[RECORDS SUPPLIED Boundary: Start]
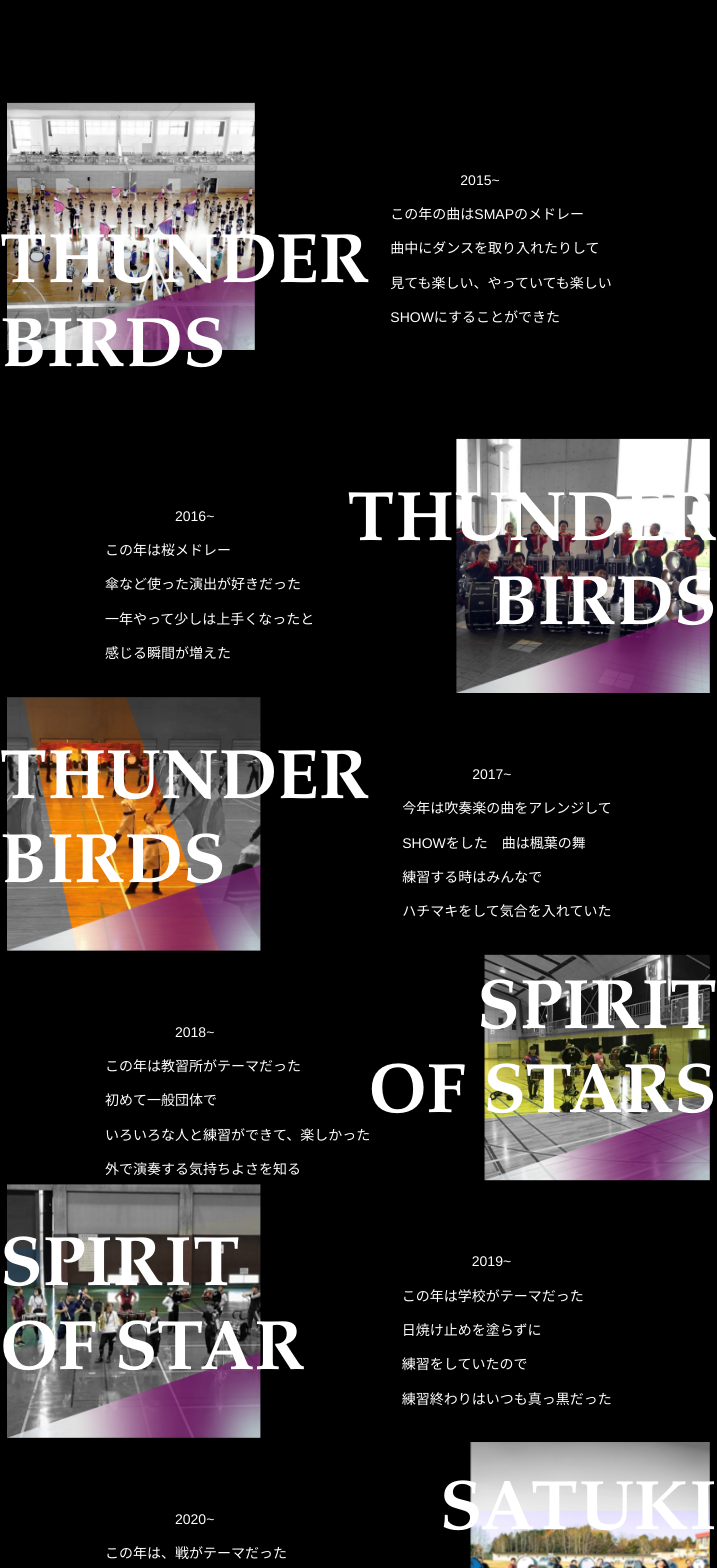
Repository: yutosoma/profile
Page: yuto/marching.html
The author's editor kept a record of every edit. The page is drawn from the files as they stood at one moment, then again after the next edit.
The browser window is 1024 px wide. The pictures show the part of the page from y = 590 to 2830 px (the page is 3059 px tall before and 2649 px after), at 70% of full size.

Above is the page before.

### yuto/marching.html
<!DOCTYPE html>
<html lang="en">
<head>
    <meta charset="UTF-8">
    <link rel="stylesheet" href="marching.css">
    <meta name="viewport" content="width=device-width, initial-scale=1.0">
    <meta http-equiv="X-UA-Compatible" content="ie=edge">
    <title>マーチング</title>
</head>

<body>
    <h1>MARCHING HISTORY</h1>
    <div class ="top-container-left">
         <P id="fadein1" class="fadein-before"><img src="image/mar1.png" class= "mar1"></P>
         <div class="explanation-left">
           <p>　　　　　2015~</p>
           <p>この年の曲はSMAPのメドレー</p>
           <P>曲中にダンスを取り入れたりして</P>
           <P>見ても楽しい、やっていても楽しい</P>
           <p>SHOWにすることができた</p>

         </div>
   </div>
   <button id="scroll-to-top-btn">≫</button>
   <h3 class="left">THUNDER<span class="br"></span> BIRDS</h3>
    <div class ="top-container-right">
         <div class="explanation-right">
          <P>　　　　　2016~</P>
          <P>この年は桜メドレー</P>
          <P>傘など使った演出が好きだった</P>
          <P>一年やって少しは上手くなったと</P>
          <p>感じる瞬間が増えた</p>
         </div>
         <P id="fadein2" class="fadein-before"><img src="image/mar2.png" class= "mar2"></P>
   </div>
   <h3 class="right">THUNDER<span class="br"></span> BIRDS</h3>
    <div class ="top-container-left">
         <P id="fadein3" class="fadein-before"><img src="image/mar3.png" class= "mar3"></P>
         <div class="explanation-left">
           <P>　　　　　2017~</P>
           <P>今年は吹奏楽の曲をアレンジして</P>
           <P>SHOWをした　曲は楓葉の舞</P>
           <P>練習する時はみんなで</P>
           <P>ハチマキをして気合を入れていた</P>
         </div>
   </div>
   <h3 class="left">THUNDER<span class="br"></span> BIRDS</h3>
    <div class ="top-container-right">
         <div class="explanation-right">
          <P>　　　　　2018~</P>
          <P>この年は教習所がテーマだった</P>
          <P>初めて一般団体で</P>
          <P>いろいろな人と練習ができて、楽しかった</P>
          <p>外で演奏する気持ちよさを知る</p>
         </div>
         <P id="fadein4" class="fadein-before"><img src="image/mar4.png" class= "mar4"></P>
    </div>
   <h3 class="right">SPIRIT<span class="br"></span>OF STARS</h3>

    <div class ="top-container-left">
         <P id="fadein5" class="fadein-before"><img src="image/mar5.png" class= "mar5"></P>
         <div class="explanation-left">
           <P>　　　　　2019~</P>
           <P>この年は学校がテーマだった</P>
           <P>日焼け止めを塗らずに</P>
           <P>練習をしていたので</P>
           <P>練習終わりはいつも真っ黒だった</P>
         </div>
   </div>
   <h3 class="left">SPIRIT<span class="br"></span> OF STAR</h3>
   <div class ="top-container-right">
         <div class="explanation-right">
          <P>　　　　　2020~</P>
          <P>この年は、戦がテーマだった</P>
          <P>栃木県まで練習しにいく</P>
          <P>初めて全国大会に出場することできて</P>
          <p>続けてよかったなと思った。</p>
         </div>
         <P id="fadein6" class="fadein-before"><img src="image/mar6.png" class= "mar6"></P>
    </div>
    <h3 class="right">SATUKI<span class="br"></span>　DREAMERS</h3>

    <script src="marching.js"></script>

   <footer>
        <small>ⓒ2022 yuto<small>
    </footer>

</body>
</html>

### yuto/marching.css
body{
 margin:0;
 background-color: black;
 font-family: 'Avenir','Helvetica Neue','Helvetica','Arial','Hiragino Sans','ヒラギノ角ゴシック',YuGothic,'Yu Gothic','メイリオ', Meiryo,'ＭＳ Ｐゴシック','MS PGothic'
}
.top-container-right {
display: flex;
margin-bottom: 200px;
text-align: right;
}
.top-container-left {
display: flex;
margin-bottom: 200px;
}
.mar1, .mar2, .mar3, .mar4, .mar5, .mar6 {
  padding: 10px;
  width: 50%;
}
.fadein-before{
    opacity: 0;
    transform:translateX(-50px);
    transition:opacity 1s,transform 1s;
}
.fadein-after{
    opacity: 1;
    transform: translate(0);
}
h1 {
    color: white;
    font-size: 190px;
    text-align: center;
    animation: blink-fast .3s linear infinite;
    font-family:"Book Antiqua";
    margin-bottom: 250px;
}
@keyframes blink-fast {
  0% {
    opacity: 0;
  }
  10% {
    opacity: 1;
  }
}


h3 {
  position: relative;
  bottom: 400px;
  font-size: 130px;
  text-align: center;
  margin-bottom: -420px;
  color: white;
  font-family:"Book Antiqua";
}
.explanation-left {
    color: white;
    position: relative;
    right:150px;
    top:100px;
    font-size: 20px;
    white-space: nowrap;

}
.explanation-right {
    color: white;
    position: relative;
    left:150px;
    top:100px;
    margin-bottom: 100px;
    font-size: 20px;
    white-space: nowrap;
    text-align: left;
}
footer {
    margin-top: 30px;
    background-color:#652a60;
    font-color: black;
    font-size: 20px;
    text-align: center;
}


@media screen and (max-width: 1327px) {
  h1 {
    color: white;
    font-size: 150px;
    text-align: center;
    animation: blink-fast .3s linear infinite;
    font-family:"Book Antiqua";
    margin-bottom: 250px;
}
  .left {
  position: relative;
  bottom: 530px;
  font-size: 100px;
  text-align: left;
  margin-bottom: -490px;
  color: white;
  font-family:"Book Antiqua";
}
.right {
  position: relative;
  bottom: 530px;
  font-size: 100px;
  text-align: right;
  margin-bottom: -490px;
  color: white;
  font-family:"Book Antiqua";
}
.br::after {
    content: "\A";
    white-space: pre;
}
}

### yuto/marching.js
const FADEIN_ELEM1 = document.getElementById('fadein1');

window.addEventListener('scroll', () => {
    const FADEIN_ELEM_TOP = FADEIN_ELEM1.getBoundingClientRect().top;
    const WINDOW_HEIGHT = window.innerHeight;
    if (WINDOW_HEIGHT > (FADEIN_ELEM_TOP + 200)) {
        FADEIN_ELEM1.classList.add('fadein-after');
    }else{
        FADEIN_ELEM1.classList.remove('fadein-after');
    }
});
/*---------------------------------------------------------*/
const FADEIN_ELEM2 = document.getElementById('fadein2');

window.addEventListener('scroll', () => {
    const FADEIN_ELEM_TOP = FADEIN_ELEM2.getBoundingClientRect().top;
    const WINDOW_HEIGHT = window.innerHeight;
    if (WINDOW_HEIGHT > (FADEIN_ELEM_TOP + 200)) {
        FADEIN_ELEM2.classList.add('fadein-after');
    }else{
        FADEIN_ELEM2.classList.remove('fadein-after');
    }
});
/*---------------------------------------------------------*/
const FADEIN_ELEM3 = document.getElementById('fadein3');

window.addEventListener('scroll', () => {
    const FADEIN_ELEM_TOP = FADEIN_ELEM3.getBoundingClientRect().top;
    const WINDOW_HEIGHT = window.innerHeight;
    if (WINDOW_HEIGHT > (FADEIN_ELEM_TOP + 200)) {
        FADEIN_ELEM3.classList.add('fadein-after');
    }else{
        FADEIN_ELEM3.classList.remove('fadein-after');
    }
});
/*---------------------------------------------------------*/
const FADEIN_ELEM4 = document.getElementById('fadein4');

window.addEventListener('scroll', () => {
    const FADEIN_ELEM_TOP = FADEIN_ELEM4.getBoundingClientRect().top;
    const WINDOW_HEIGHT = window.innerHeight;
    if (WINDOW_HEIGHT > (FADEIN_ELEM_TOP + 200)) {
        FADEIN_ELEM4.classList.add('fadein-after');
    }else{
        FADEIN_ELEM4.classList.remove('fadein-after');
    }
});
/*---------------------------------------------------------*/
const FADEIN_ELEM5 = document.getElementById('fadein5');

window.addEventListener('scroll', () => {
    const FADEIN_ELEM_TOP = FADEIN_ELEM5.getBoundingClientRect().top;
    const WINDOW_HEIGHT = window.innerHeight;
    if (WINDOW_HEIGHT > (FADEIN_ELEM_TOP + 200)) {
        FADEIN_ELEM5.classList.add('fadein-after');
    }else{
        FADEIN_ELEM5.classList.remove('fadein-after');
    }
});
/*---------------------------------------------------------*/
const FADEIN_ELEM6 = document.getElementById('fadein6');

window.addEventListener('scroll', () => {
    const FADEIN_ELEM_TOP = FADEIN_ELEM6.getBoundingClientRect().top;
    const WINDOW_HEIGHT = window.innerHeight;
    if (WINDOW_HEIGHT > (FADEIN_ELEM_TOP + 200)) {
        FADEIN_ELEM6.classList.add('fadein-after');
    }else{
        FADEIN_ELEM6.classList.remove('fadein-after');
    }
});
/*---------------------------------------------------------*/
const scroll_to_top_btn = document.querySelector('#scroll-to-top-btn');
scroll_to_top_btn.addEventListener( 'click' , scroll_to_top );

function scroll_to_top(){
	window.scroll({top: 0, behavior: 'smooth'});
};

window.addEventListener( 'scroll' , scroll_event );

function scroll_event(){

	if(window.pageYOffset > 400){
		scroll_to_top_btn.style.opacity = '1';
	}else	if(window.pageYOffset < 400){
		scroll_to_top_btn.style.opacity = '0';
	}

};

After the next edit:
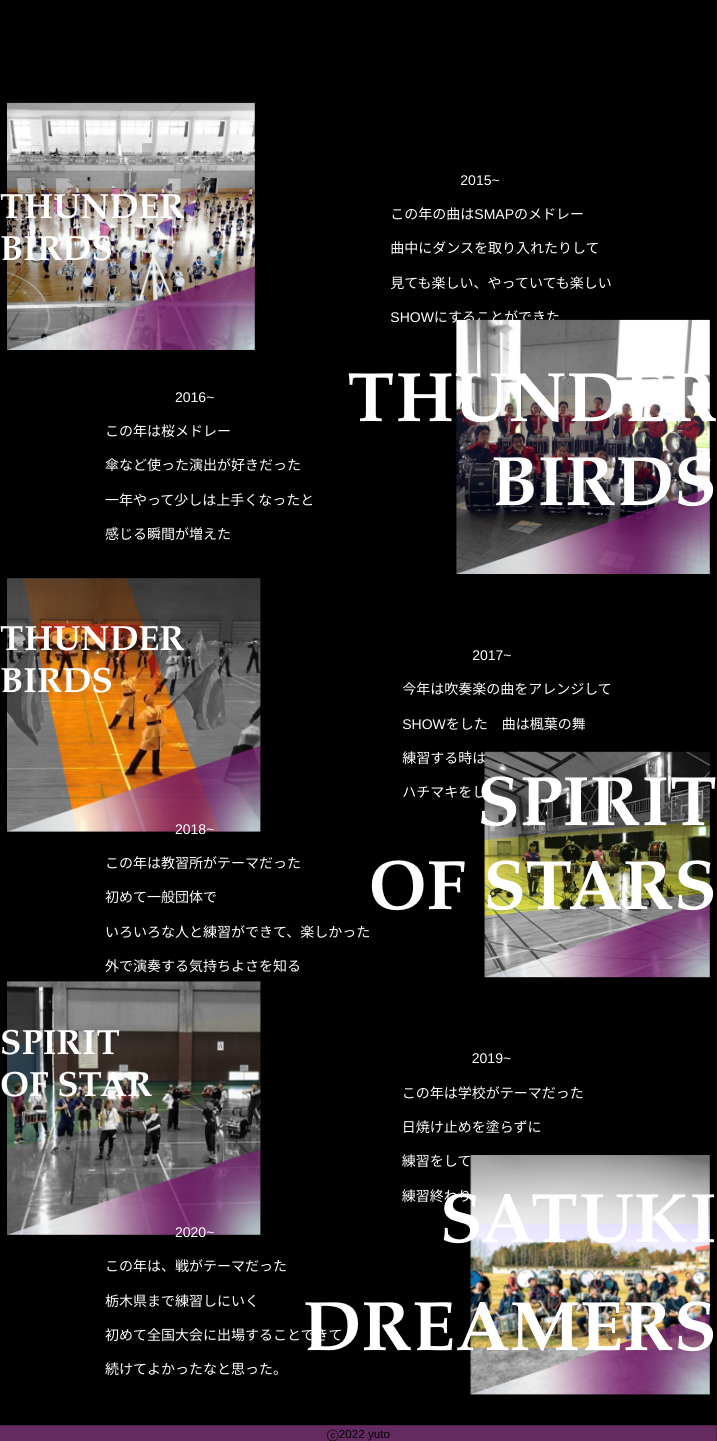
The edit:
--- a/yuto/marching.css
+++ b/yuto/marching.css
@@ -112,3 +112,14 @@
     white-space: pre;
 }
 }
+@media screen and (max-width: 1090px) {
+  .left {
+  position: relative;
+  bottom: 530px;
+  font-size: 50px;
+  text-align: left;
+  margin-bottom: -490px;
+  color: white;
+  font-family:"Book Antiqua";
+}
+}

After the 3 edits that followed:
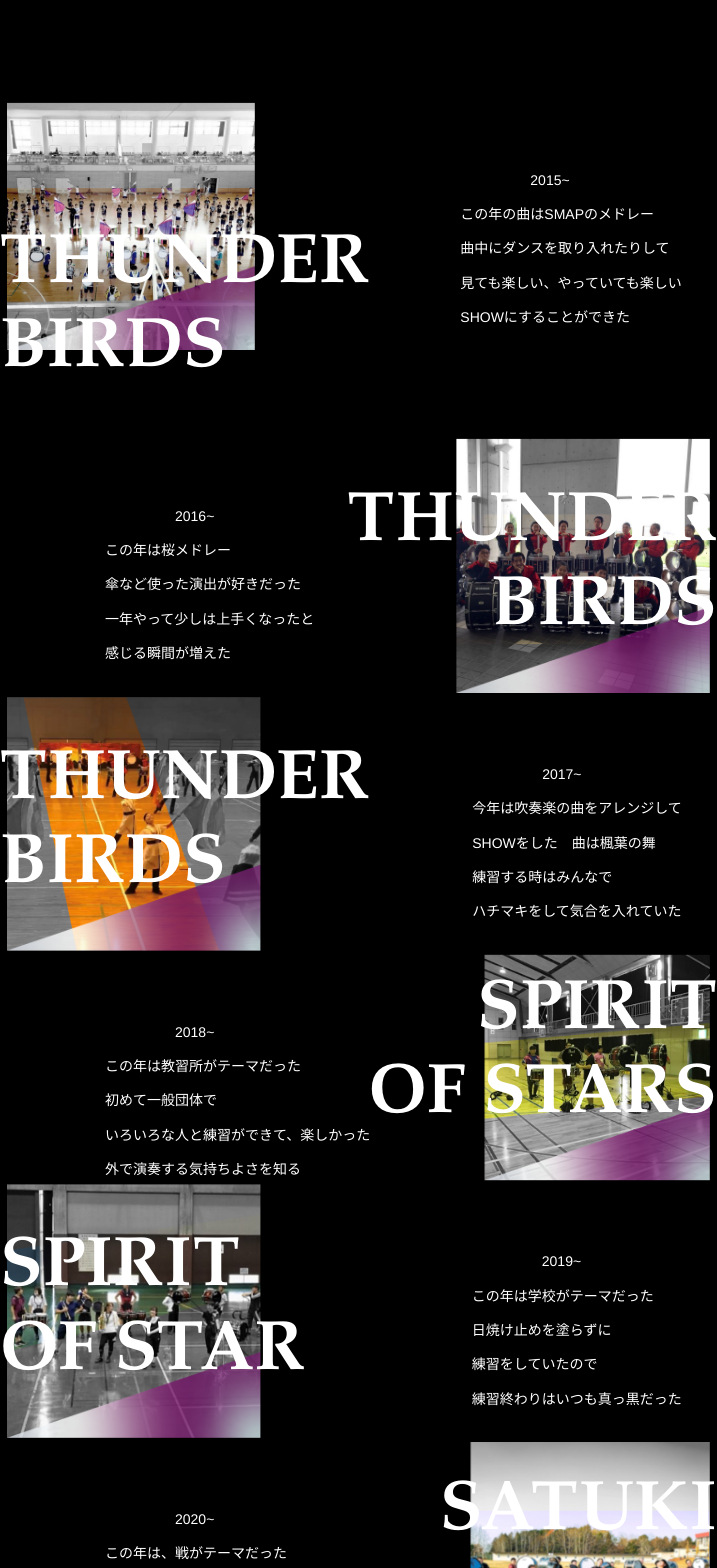
The 3 edits are shown as one change because 2 left the picture as it was.
The edit:
--- a/yuto/marching.css
+++ b/yuto/marching.css
@@ -48,7 +48,7 @@
   bottom: 400px;
   font-size: 130px;
   text-align: center;
-  margin-bottom: -420px;
+  margin-bottom: -200px;
   color: white;
   font-family:"Book Antiqua";
 }
@@ -113,13 +113,14 @@
 }
 }
 @media screen and (max-width: 1090px) {
-  .left {
-  position: relative;
-  bottom: 530px;
-  font-size: 50px;
-  text-align: left;
-  margin-bottom: -490px;
-  color: white;
-  font-family:"Book Antiqua";
+ .explanation-left {
+    color: white;
+    position: relative;
+    right:50px;
+    top:100px;
+    font-size: 20px;
+    white-space: nowrap;
+
 }
+
 }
[RECORDS SUPPLIED Boundary: End]
YOUR ASSIGNMENT »
Scan the records above for the word "remove". Show each line in which it appears.

ANSWER BELOW »
        FADEIN_ELEM1.classList.remove('fadein-after');
        FADEIN_ELEM2.classList.remove('fadein-after');
        FADEIN_ELEM3.classList.remove('fadein-after');
        FADEIN_ELEM4.classList.remove('fadein-after');
        FADEIN_ELEM5.classList.remove('fadein-after');
        FADEIN_ELEM6.classList.remove('fadein-after');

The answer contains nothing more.